Some lawmakers want Delta neutral on union fight. Most shareholders don’t

Delta shareholders shoot down proposal that would’ve prohibited airline from campaigning against unionization
Delta airplanes are parked at Hartsfield-Jackson International Airport on Wednesday, May 22, 2024.
Miguel Martinez /

Credit: Miguel Martinez/AJC

Credit: Miguel Martinez/AJC

Delta airplanes are parked at Hartsfield-Jackson International Airport on Wednesday, May 22, 2024. Miguel Martinez /

Delta Air Lines shareholders on Thursday voted against a measure that would have prohibited the company from pressuring employees not to unionize.

It follows a similar no-vote last year, when stock owners of the Atlanta-based airline also voted against a similar “non-interference policy” on unionization.

The proposal this year was submitted by As You Sow, an environmental and social corporate accountability shareholder advocacy group, on behalf of a fund managed by Chicago-based Amalgamated Bank.

Delta recommended shareholders vote against the measure. The company said after Thursday’s annual meeting that about 74% of votes on the measure were against it or abstaining, while about 26% were in favor.

The vote comes as unions are campaigning to organize 50,000 workers at Delta, including flight attendants, baggage handlers and mechanics. While other major U.S. airlines are highly unionized, at Delta the only major unionized group is its pilots.

Unions have spent years seeking to organize workers at Delta, while the company has urged its employees not to sign authorization cards to call for a union representation election.

More than 150 members of the U.S. House in both parties and dozens of U.S. senators have written letters urging Delta to remain neutral on union organizing.

Lyndsay Fritz, a vice president of corporate social responsibility at Amalgamated Bank, said in a recorded message to shareholders that the bank’s LongView funds “participate in shareholder advocacy because we believe good governance leads to long term shareholder value.”

Fritz noted that Delta has an anti-union website that tells employees “Don’t Risk It. Don’t Sign it” and said Amalgamated Bank’s proposal called for Delta to adopt a non-interference policy that “upholds the rights to freedom of association and collective bargaining, conforming with international standards.”

Delta in its rebuttal said the adoption of the proposal “could fundamentally alter Delta’s culture and deprive Delta employees of the opportunity to hear from the company about the important issue of union representation.”

After the vote, Delta issued a statement saying its culture “is firmly rooted in taking care of its employees who, over the past two decades, have repeatedly chosen to reject union representation.”

The company said its shareholders “rejected a proposal that asked Delta to voluntarily waive its rights under U.S. labor laws to communicate with employees about important issues, including facts about representation, its impact on their work lives and their relationship with Delta. We appreciate our investors’ thoughtfulness in their decision to support Delta and its employees.”

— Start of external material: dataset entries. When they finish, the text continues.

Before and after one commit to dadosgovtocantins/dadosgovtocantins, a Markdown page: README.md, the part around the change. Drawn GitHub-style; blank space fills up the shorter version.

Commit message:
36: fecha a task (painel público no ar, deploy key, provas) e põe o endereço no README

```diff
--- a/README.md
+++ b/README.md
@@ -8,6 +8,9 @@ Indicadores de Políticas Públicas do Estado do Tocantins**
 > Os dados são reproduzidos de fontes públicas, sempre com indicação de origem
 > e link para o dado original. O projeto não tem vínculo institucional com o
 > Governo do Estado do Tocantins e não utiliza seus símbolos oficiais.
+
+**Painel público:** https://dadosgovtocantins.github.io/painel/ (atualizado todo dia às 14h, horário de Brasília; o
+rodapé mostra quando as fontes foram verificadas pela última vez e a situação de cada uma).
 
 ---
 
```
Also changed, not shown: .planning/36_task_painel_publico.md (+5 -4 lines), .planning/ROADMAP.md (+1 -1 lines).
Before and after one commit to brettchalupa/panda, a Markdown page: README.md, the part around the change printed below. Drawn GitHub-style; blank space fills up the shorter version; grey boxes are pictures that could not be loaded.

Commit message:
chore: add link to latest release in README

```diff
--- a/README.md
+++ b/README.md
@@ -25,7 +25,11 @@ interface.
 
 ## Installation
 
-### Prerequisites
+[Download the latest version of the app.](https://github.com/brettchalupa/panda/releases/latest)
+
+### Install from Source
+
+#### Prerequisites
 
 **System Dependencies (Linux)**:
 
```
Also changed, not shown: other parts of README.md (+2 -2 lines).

Delta shareholders also voted against a proposal submitted by activist investor John Chevedden calling for Delta to adopt a policy requiring an annual report on its expenditures for political activities. Chevedden told shareholders at the meeting that “companies can no longer give to politically active groups without paying close attention to the consequences or to what their political spending might enable.”

He also said public records show Delta has contributed $1.8 million to groups whose beneficiaries “have been tied to attacks on voting rights, efforts to deny climate change, efforts to impose extreme restrictions on abortion, and even the riot at the U.S. Capitol — associations many companies wish to avoid.”

Like the non-interference shareholder proposal, Delta also recommended shareholders vote against Chevedden’s disclosure proposal.

Delta told shareholders that adopting the proposal would be “unduly burdensome and unnecessary, given Delta’s existing procedures and current extensive disclosures about political contributions.”